On New Year's Eve 1940 Evie Chase decided that the next year was going to be different. She was tiring of dances and parties when bombs were falling on London and wanted to do something positive to help the war effort. Within five days she was having her interview to join the ATA – the Air Transport Auxiliary Unit – at her local airfield. The ATA ferried planes to other airfields across the country and she waited to join up along with two other young women. Stella Grainger had lost her husband in Singapore and had left her baby son with his grandparents in Ireland and Megan Jones was a teenager who had never before left her Welsh village.
The girls are very different, particularly in their backgrounds and their motives for joining 'The Beauty Chorus' – the name by which the ATA was affectionately known – but they're billeted together in a very basic cottage and somehow they get on. Over the coming months they grow closer, find romance and suffer dreadful losses. But first they have to get through their basic training and Evie's trainer is Wing Commander Beaufort – Beau to those who aren't obliged to call him 'Sir'. He's rather unusual, being a Count and having a French mother and German father.
Not everyone's completely at ease with what they perceive as Beau's divided loyalties and generally they're the same people who don't always refer to the Beauty Chorus affectionately. There was some ill-feeling about how much the women of the ATA were paid and some tricks played on the pilots which sometimes went dangerously beyond practical jokes. War, it seemed, was a man's game and whilst women might have their uses it certainly wasn't flying glamorous planes.

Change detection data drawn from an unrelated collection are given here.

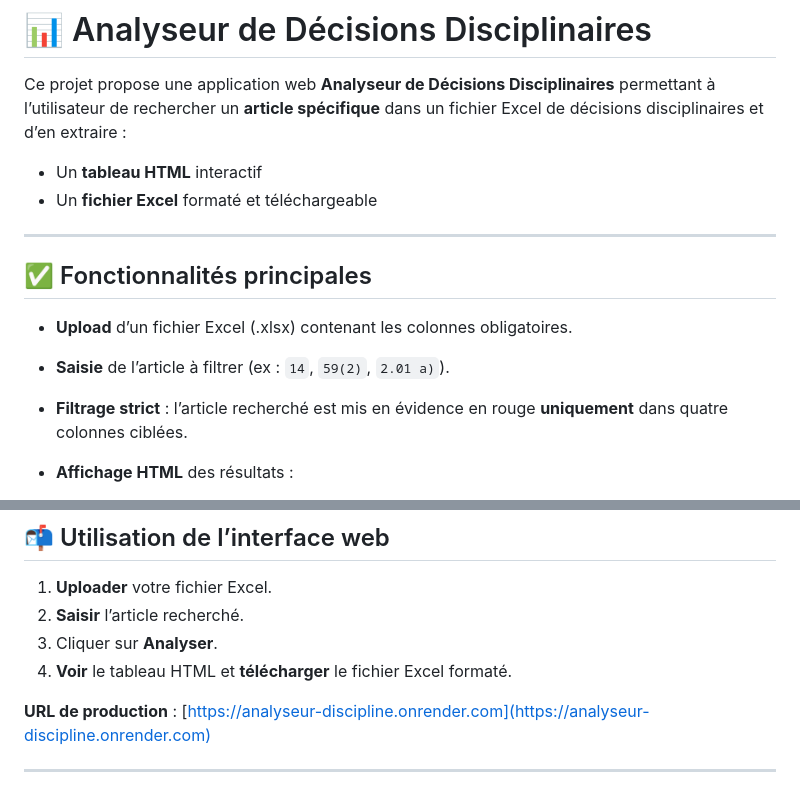
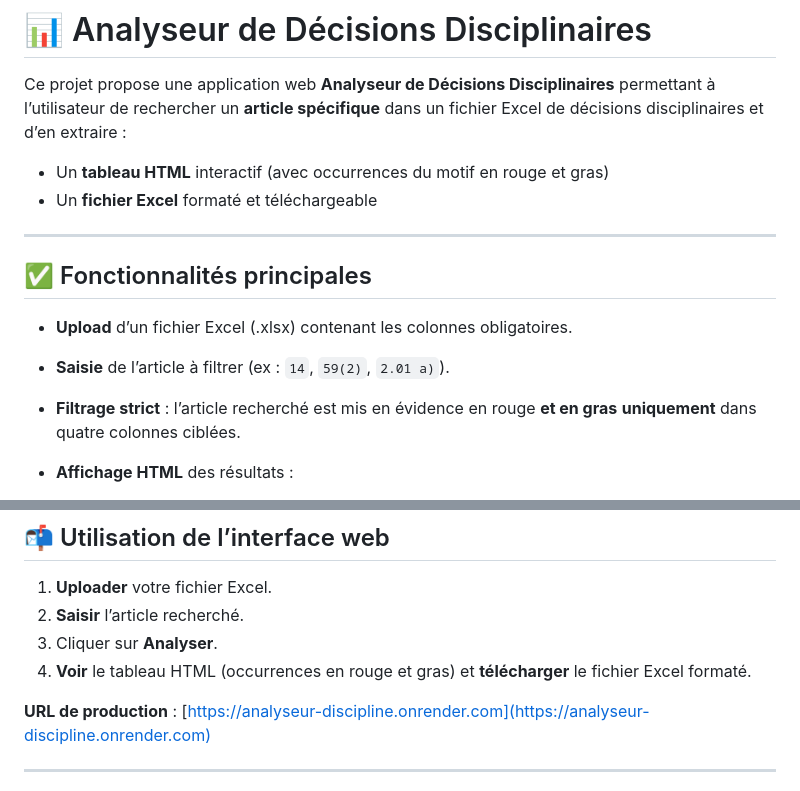
Before and after one commit to BPelletier258/analyseur-discipline, a Markdown page: README.md, 2 parts joined by grey strips. Rendered like a GitHub page.

```diff
--- a/README.md
+++ b/README.md
@@ -2,7 +2,7 @@
 
 Ce projet propose une application web **Analyseur de Décisions Disciplinaires** permettant à l’utilisateur de rechercher un **article spécifique** dans un fichier Excel de décisions disciplinaires et d’en extraire :
 
-* Un **tableau HTML** interactif
+* Un **tableau HTML** interactif (avec occurrences du motif en rouge et gras)
 * Un **fichier Excel** formaté et téléchargeable
 
 ---
@@ -11,7 +11,7 @@ Ce projet propose une application web **Analyseur de Décisions Disciplinaires**
 
 * **Upload** d’un fichier Excel (.xlsx) contenant les colonnes obligatoires.
 * **Saisie** de l’article à filtrer (ex : `14`, `59(2)`, `2.01 a)`).
-* **Filtrage strict** : l’article recherché est mis en évidence en rouge **uniquement** dans quatre colonnes ciblées.
+* **Filtrage strict** : l’article recherché est mis en évidence en rouge **et en gras** **uniquement** dans quatre colonnes ciblées.
 * **Affichage HTML** des résultats :
 
   * Statut (si présent)
@@ -106,7 +106,7 @@ analyseur-discipline/
 1. **Uploader** votre fichier Excel.
 2. **Saisir** l’article recherché.
 3. Cliquer sur **Analyser**.
-4. **Voir** le tableau HTML et **télécharger** le fichier Excel formaté.
+4. **Voir** le tableau HTML (occurrences en rouge et gras) et **télécharger** le fichier Excel formaté.
 
 **URL de production** : [https://analyseur-discipline.onrender.com](https://analyseur-discipline.onrender.com)
 
```
Also changed, not shown: other parts of README.md (+2 -1 lines).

I loved this book. I've got sympathy with those people who feel that the subject of the Second World War has been exhausted, but Kate Lord Brown has taken a little-known part of the war effort and brought it to life. The research has obviously been meticulous but she's wisely avoided the temptation to shoe-horn in every bit of information and told the story from the position of someone who knows a lot more than she needs to tell to flesh out her story. Her characters are the people who stay with you long after you've closed the book. You can imagine them growing, developing as you've seen them mature through the book. This was Kate's debut novel and I really do hope that we'll be hearing a lot more from her.
I'd like to thank the publishers for sending a copy to the Bookbag.
Unsurprisingly it's difficult to recommend another book about the ATA, but if the subject of war interests you then you might enjoy browsing our Top Ten War Novels. For more about the roll of women in the war you might like to try All The Nice Girls by Joan Bakewell and Goodnight Sweetheart by Charlotte Bingham.
You can read more book reviews or buy The Beauty Chorus by Kate Lord Brown at Amazon.co.uk Amazon currently charges £2.99 for standard delivery for orders under £20, over which delivery is free.
You can read more book reviews or buy The Beauty Chorus by Kate Lord Brown at Amazon.com.
Like to comment on this review?
Just send us an email and we'll put the best up on the site.
Tori Tyrrell said:
I was just trying to figure out what kind of novel this is; is this a romance novel with some ATA girls, or is it an ATA novel with some romance?
I'd say that it's about half and half. It certainly isn't a romance with some ATA girls loosely tacked on, but equally it isn't a dry recitation about the ATA. It's a good story which leans perhaps towards the romance side.